# [Web document revisions]
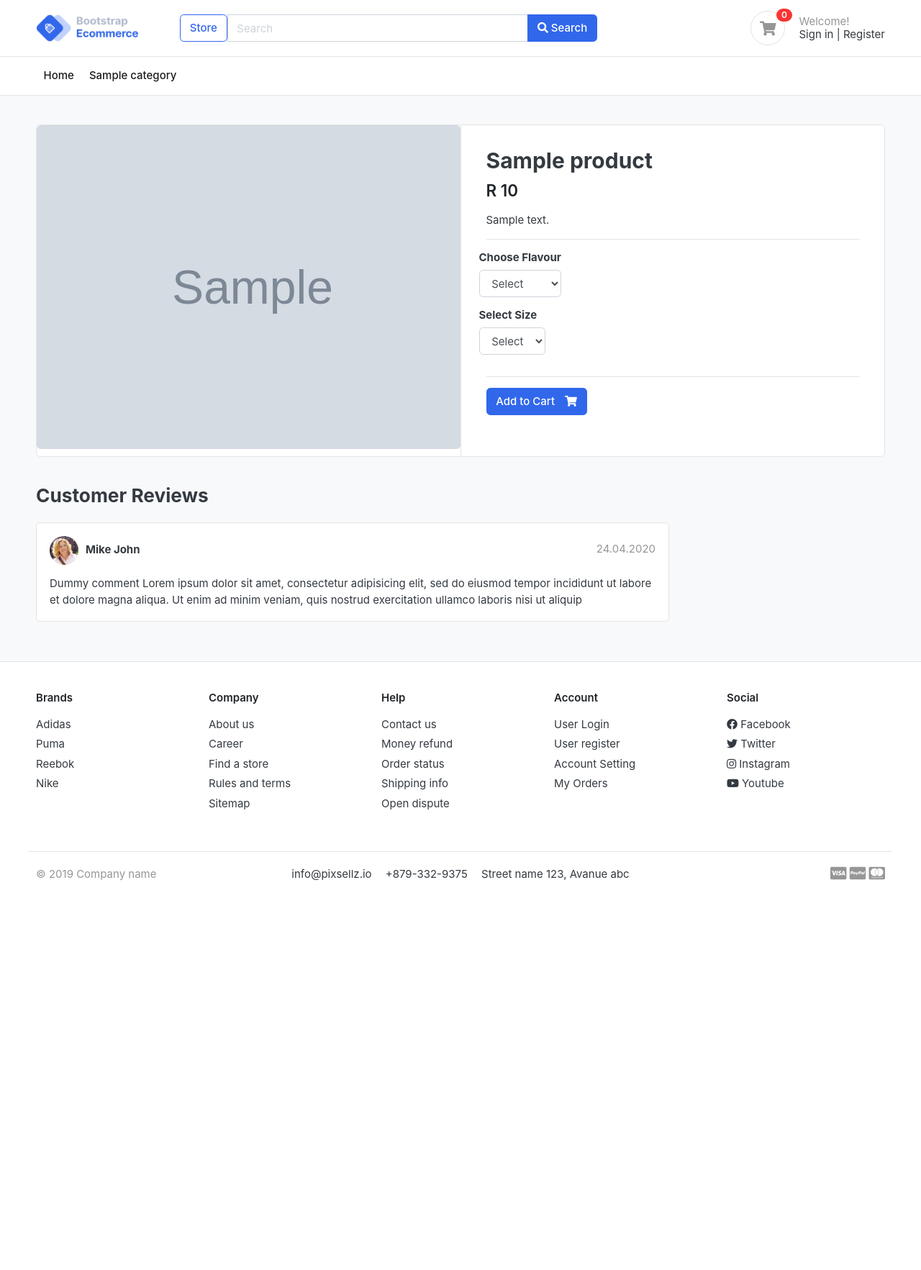
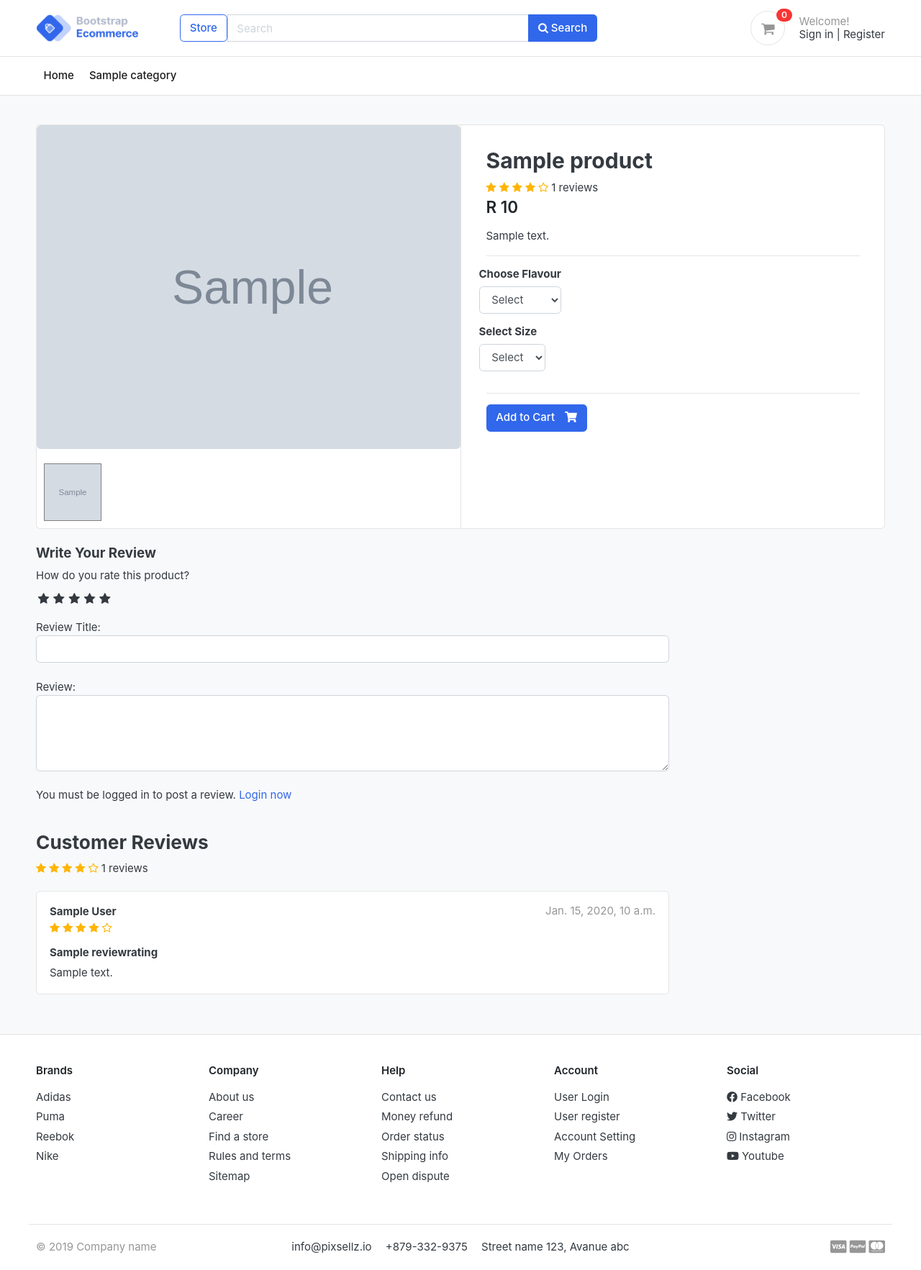
Before and after one commit to Elienock/Justine-Market, a Django app: a page that uses templates/base.html in a window 1280 px wide. Shown: the whole page at 72% size. Before the commit the page ends 1224 px from the top, so only its background shows below. Run offline with Django 4.2, Linux system fonts and the light colour scheme; tables that the repository leaves empty hold one stand-in row (values such as "Sample post"); grey boxes marked "Sample" are stand-in pictures; some libraries are stand-ins or nearby versions; some web fonts are replaced.

Commit message:
review and rating system

```diff
--- a/accounts/models.py
+++ b/accounts/models.py
@@ -56,8 +56,8 @@ class Account(AbstractBaseUser):
 
     objects = MyAccountManager()
 
-    # def full_name(self):
-    #     return f'{self.first_name} {self.last_name}'
+    def full_name(self):
+        return f'{self.first_name} {self.last_name}'
 
     def __str__(self):
         return self.email
--- /dev/null
+++ b/mememarket/static/css/custom.css
@@ -0,0 +1,61 @@
+/* Hide Radio button */
+.rate > input{
+  display: none;
+}
+
+.rate{
+  display: inline-block;;
+  border: 0;
+}
+
+.rate > label{
+  float: right;
+}
+
+/* Showing the stars */
+.rate > label:before{
+  display: inline-block;
+  font-size: 1.1rem;
+  font-family: FontAwesome;
+  content: "\f005";
+  margin:0;
+  padding:0.3rem .2rem;
+  cursor: pointer;
+}
+
+/* Half star */
+.rate .half:before{
+  content: "\f089";
+  position: absolute;
+  padding-right: 0;
+}
+
+/* Click and hover */
+input:checked ~ label, label:hover ~ label{
+  color: #ffb503;
+}
+
+/* hover hightlight */
+input:checked + label:hover, input:checked ~ label:hover,input:checked ~ label:hover ~ label,
+label:hover ~ input:checked ~ label{
+  color: #cc9000;
+}
+
+.rating-star i{
+  color: #ffb503 !important;
+}
+
+ul.thumb{
+  margin:0 auto;
+  padding: 0;
+  float: left;
+}
+ul.thumb li{
+  list-style: none;
+  margin: 10px;
+}
+ul.thumb li img{
+  width: 80px;
+  height: 80px;
+  border: 1px solid grey;
+}
--- a/store/admin.py
+++ b/store/admin.py
@@ -1,5 +1,5 @@
 from django.contrib import admin
-from .models import Product, Variation
+from .models import Product, Variation,ReviewRating
 
 # Register your models here.
 
@@ -15,3 +15,4 @@ class VariationAdmin(admin.ModelAdmin):
 
 admin.site.register(Product, ProductAdmin)
 admin.site.register(Variation,VariationAdmin)
+admin.site.register(ReviewRating)
--- a/store/urls.py
+++ b/store/urls.py
@@ -6,5 +6,5 @@ urlpatterns = [
     path('category/<slug:category_slug>/', views.store, name='products_by_category'),
     path('category/<slug:category_slug>/<slug:product_slug>/', views.product_detail, name='product_detail'),
     path('search/', views.search, name='search'),
-    #path('submit_review/<int:product_id>/', views.submit_review, name='submit_review'),
+    path('submit_review/<int:product_id>/', views.submit_review, name='submit_review'),
 ]
--- a/store/views.py
+++ b/store/views.py
@@ -1,5 +1,5 @@
-from django.shortcuts import render, get_object_or_404
-from .models import Product
+from django.shortcuts import render, get_object_or_404, redirect
+from .models import Product, ReviewRating
 from category.models import Category
 from carts.models import CartItem
 from django.db.models import Q
@@ -7,6 +7,9 @@ from django.db.models import Q
 from carts.views import _cart_id
 from django.core.paginator import EmptyPage, PageNotAnInteger, Paginator
 from django.http import HttpResponse
+from .forms import ReviewForm
+from django.contrib import messages
+from orders.models import OrderProduct
 
 # Create your views here.
 
@@ -43,9 +46,26 @@ def product_detail(request, category_slug, product_slug):
     except Exception as e:
         raise e
 
+    if request.user.is_authenticated:
+        try:
+            orderproduct = OrderProduct.objects.filter(user=request.user, product_id=single_product.id).exists()
+        except OrderProduct.DoesNotExist:
+            orderproduct = None
+    else:
+        orderproduct = None
+
+    # Get the reviews
+    reviews = ReviewRating.objects.filter(product_id=single_product.id, status=True)
+
+    # Get the product gallery
+    #product_gallery = ProductGallery.objects.filter(product_id=single_product.id)
+
     context = {
         'single_product': single_product,
         'in_cart'       : in_cart,
+        'orderproduct': orderproduct,
+        'reviews': reviews,
+        #'product_gallery': product_gallery,
     }
     return render(request, 'store/product_detail.html', context)
 
@@ -60,3 +80,26 @@ def search(request):
         'product_count': product_count,
     }
     return render(request, 'store/store.html',context)
+
+def submit_review(request, product_id):
+    url = request.META.get('HTTP_REFERER')
+    if request.method == 'POST':
+        try:
+            reviews = ReviewRating.objects.get(user__id=request.user.id, product__id=product_id)
+            form = ReviewForm(request.POST, instance=reviews)
+            form.save()
+            messages.success(request, 'Thank you! Your review has been updated.')
+            return redirect(url)
+        except ReviewRating.DoesNotExist:
+            form = ReviewForm(request.POST)
+            if form.is_valid():
+                data = ReviewRating()
+                data.subject = form.cleaned_data['subject']
+                data.rating = form.cleaned_data['rating']
+                data.review = form.cleaned_data['review']
+                data.ip = request.META.get('REMOTE_ADDR')
+                data.product_id = product_id
+                data.user_id = request.user.id
+                data.save()
+                messages.success(request, 'Thank you! Your review has been submitted.')
+                return redirect(url)
--- a/templates/base.html
+++ b/templates/base.html
@@ -24,6 +24,9 @@
 <!-- custom style -->
 <link href="{% static 'css/ui.css' %}" rel="stylesheet" type="text/css"/>
 <link href="{% static 'css/responsive.css' %}" rel="stylesheet" media="only screen and (max-width: 1200px)" />
+
+<link href="{% static 'css/custom.css' %}" rel="stylesheet" type="text/css"/>
+<link rel="stylesheet" href="https://cdnjs.cloudflare.com/ajax/libs/font-awesome/4.7.0/css/font-awesome.min.css">
 
 <!-- custom javascript -->
 <script src="{% static 'js/script.js' %}" type="text/javascript"></script>
--- a/templates/store/product_detail.html
+++ b/templates/store/product_detail.html
@@ -1,6 +1,5 @@
 {% extends 'base.html' %}
 {% load static %}
-
 
 {% block content %}
 
@@ -12,24 +11,44 @@
 			<div class="row no-gutters">
 				<aside class="col-md-6">
 					<article class="gallery-wrap">
-            <div class="img-big-wrap">
-              <a href="#"><img src="{{ single_product.images.url }}"></a>
+						<div class="img-big-wrap mainImage">
+							<center><img src="{{ single_product.images.url }}"></center>
 						</div> <!-- img-big-wrap.// -->
 
 					</article> <!-- gallery-wrap .end// -->
+					<ul class="thumb">
+						<li>
+							<a href="{{ single_product.images.url }}" target="mainImage"><img src="{{ single_product.images.url }}" alt="Product Image"></a>
+							{% for i in product_gallery %}
+							<a href="{{i.image.url}}" target="mainImage"><img src="{{i.image.url}}" alt="Product Image"></a>
+							{% endfor %}
+						</li>
+					</ul>
 				</aside>
 				<main class="col-md-6 border-left">
+
 					<form action="{% url 'add_cart' single_product.id %}" method="POST">
 						{% csrf_token %}
 						<article class="content-body">
 
 							<h2 class="title">{{ single_product.product_name }}</h2>
+							<div class="rating-star">
+								<span>
+									<i class="fa fa-star{% if single_product.averageReview < 0.5 %}-o{% elif single_product.averageReview >= 0.5 and single_product.averageReview < 1 %}-half-o {% endif %}" aria-hidden="true"></i>
+									<i class="fa fa-star{% if single_product.averageReview < 1.5 %}-o{% elif single_product.averageReview >= 1.5 and single_product.averageReview < 2 %}-half-o {% endif %}" aria-hidden="true"></i>
+									<i class="fa fa-star{% if single_product.averageReview < 2.5 %}-o{% elif single_product.averageReview >= 2.5 and single_product.averageReview < 3 %}-half-o {% endif %}" aria-hidden="true"></i>
+									<i class="fa fa-star{% if single_product.averageReview < 3.5 %}-o{% elif single_product.averageReview >= 3.5 and single_product.averageReview < 4 %}-half-o {% endif %}" aria-hidden="true"></i>
+									<i class="fa fa-star{% if single_product.averageReview < 4.5 %}-o{% elif single_product.averageReview >= 4.5 and single_product.averageReview < 5 %}-half-o {% endif %}" aria-hidden="true"></i>
+	<span>{{single_product.countReview}} reviews</span>
+									</span>
+							</div>
+
 
 							<div class="mb-3">
 								<var class="price h4">R {{single_product.price}}</var>
 							</div>
 
-              <p>{{single_product.description}}</p>
+							<p>{{ single_product.description }}</p>
 
 
 							<hr>
@@ -43,24 +62,23 @@
 										{% endfor %}
 									</select>
 								</div>
-              </div> <!-- row.// -->
+							</div>
 							<div class="row">
 								<div class="item-option-select">
 									<h6>Select Size</h6>
-                  <select name="size" class="form-control" required>
+									<select name="size" class="form-control">
 										<option value="" disabled selected>Select</option>
 										{% for i in single_product.variation_set.sizes %}
 										<option value="{{ i.variation_value | lower }}">{{ i.variation_value | capfirst }}</option>
 										{% endfor %}
 									</select>
 								</div>
-              </div> <!-- row.// -->
+							</div>
 							<hr>
-              {% if single_product.stock <= 0 %} <h5 class="text-danger">Out of Stock</h5>
+							{% if single_product.stock <= 0 %}
+							<h5 class="text-danger">Out of Stock</h5>
 							{% else %}
-
-                <button type="submit" class="btn  btn-primary"> <span class="text">Add to Cart</span> <i
-                    class="fas fa-shopping-cart"></i> </button>
+							<button type="submit" class="btn  btn-primary"> <span class="text">Add to Cart</span> <i class="fas fa-shopping-cart"></i> </button>
 							{% endif %}
 						</article> <!-- product-info-aside .// -->
 					</form>
@@ -74,29 +92,90 @@
 		<div class="row">
 			<div class="col-md-9">
 
+
+
+				<form action="{% url 'submit_review' single_product.id %}" method="POST">
+					{% csrf_token %}
+					<h5>Write Your Review</h5>
+
+					<div>
+						<!-- Rating stars -->
+						<label>How do you rate this product?</label>
+						<br>
+						<div class="rate">
+							<input type="radio" name="rating" id="rating10" value="5" required /><label for="rating10" title="5"></label>
+							<input type="radio" name="rating" id="rating9" value="4.5" required /><label for="rating9" title="4.5" class="half"></label>
+							<input type="radio" name="rating" id="rating8" value="4" required /><label for="rating8" title="4"></label>
+							<input type="radio" name="rating" id="rating7" value="3.5" required /><label for="rating7" title="3.5" class="half"></label>
+							<input type="radio" name="rating" id="rating6" value="3" required /><label for="rating6" title="3"></label>
+							<input type="radio" name="rating" id="rating5" value="2.5" required /><label for="rating5" title="2.5" class="half"></label>
+							<input type="radio" name="rating" id="rating4" value="2" required /><label for="rating4" title="2"></label>
+							<input type="radio" name="rating" id="rating3" value="1.5" required /><label for="rating3" title="1.5" class="half"></label>
+							<input type="radio" name="rating" id="rating2" value="1" required /><label for="rating2" title="1"></label>
+							<input type="radio" name="rating" id="rating1" value="0.5" required /><label for="rating1" title="0.5" class="half"></label>
+						</div>
+<br>
+						Review Title:
+						<input type="text" class="form-control" name="subject">
+						<br>
+						Review:
+						<textarea name="review" rows="4" class="form-control"></textarea>
+						<br>
+						{% if user.is_authenticated %}
+							{% if orderproduct %}
+								<input type="submit" value="Submit Review" class="btn btn-primary">
+							{% else %}
+								<p>You must purchase this product to post a review.</p>
+							{% endif %}
+						{% else %}
+						<p>You must be logged in to post a review. <span><a href="{% url 'login' %}">Login now</a></span></p>
+						{% endif %}
+
+					</div>
+{% include 'includes/alerts.html' %}
+				</form>
+<br>
 <header class="section-heading">
 	<h3>Customer Reviews </h3>
+	<div class="rating-star">
+		<span>
+			<i class="fa fa-star{% if single_product.averageReview < 0.5 %}-o{% elif single_product.averageReview >= 0.5 and single_product.averageReview < 1 %}-half-o {% endif %}" aria-hidden="true"></i>
+			<i class="fa fa-star{% if single_product.averageReview < 1.5 %}-o{% elif single_product.averageReview >= 1.5 and single_product.averageReview < 2 %}-half-o {% endif %}" aria-hidden="true"></i>
+			<i class="fa fa-star{% if single_product.averageReview < 2.5 %}-o{% elif single_product.averageReview >= 2.5 and single_product.averageReview < 3 %}-half-o {% endif %}" aria-hidden="true"></i>
+			<i class="fa fa-star{% if single_product.averageReview < 3.5 %}-o{% elif single_product.averageReview >= 3.5 and single_product.averageReview < 4 %}-half-o {% endif %}" aria-hidden="true"></i>
+			<i class="fa fa-star{% if single_product.averageReview < 4.5 %}-o{% elif single_product.averageReview >= 4.5 and single_product.averageReview < 5 %}-half-o {% endif %}" aria-hidden="true"></i>
+	<span>{{single_product.countReview}} reviews</span>
+			</span>
+	</div>
 
 </header>
 
+{% for review in reviews %}
 				<article class="box mb-3">
 					<div class="icontext w-100">
-            <img src="{% static './images/avatars/avatar1.jpg' %}" class="img-xs icon rounded-circle">
+
 						<div class="text">
-              <span class="date text-muted float-md-right">24.04.2020 </span>
-              <h6 class="mb-1">Mike John </h6>
-
+							<span class="date text-muted float-md-right">{{review.updated_at}} </span>
+							<h6 class="mb-1">{{review.user.full_name}} </h6>
+							<div class="rating-star">
+								<span>
+									<i class="fa fa-star{% if review.rating == 0.5 %}-half-o{% elif review.rating < 1 %}-o {% endif %}" aria-hidden="true"></i>
+									<i class="fa fa-star{% if review.rating == 1.5 %}-half-o{% elif review.rating < 2 %}-o {% endif %}" aria-hidden="true"></i>
+									<i class="fa fa-star{% if review.rating == 2.5 %}-half-o{% elif review.rating < 3 %}-o {% endif %}" aria-hidden="true"></i>
+									<i class="fa fa-star{% if review.rating == 3.5 %}-half-o{% elif review.rating < 4 %}-o {% endif %}" aria-hidden="true"></i>
+									<i class="fa fa-star{% if review.rating == 4.5 %}-half-o{% elif review.rating < 5 %}-o {% endif %}" aria-hidden="true"></i>
+								</span>
+							</div>
 						</div>
 					</div> <!-- icontext.// -->
 					<div class="mt-3">
+						<h6>{{review.subject}}</h6>
 						<p>
-              Dummy comment Lorem ipsum dolor sit amet, consectetur adipisicing elit, sed do eiusmod
-              tempor incididunt ut labore et dolore magna aliqua. Ut enim ad minim veniam,
-              quis nostrud exercitation ullamco laboris nisi ut aliquip
+							{{review.review}}
 						</p>
 					</div>
 				</article>
-
+{% endfor %}
 
 
 			</div> <!-- col.// -->
```
Also changed, not shown: store/forms.py (added, +7 -0 lines), store/models.py (+42 -11 lines), store/migrations/0003_reviewrating.py (added). Lines whose indentation alone changed are shown as unchanged.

# [WORK TO COMPLETE]
Tell how many lines in the entries contain the string "only". Give the number and nothing more.

# [RESPONSE AREA]
2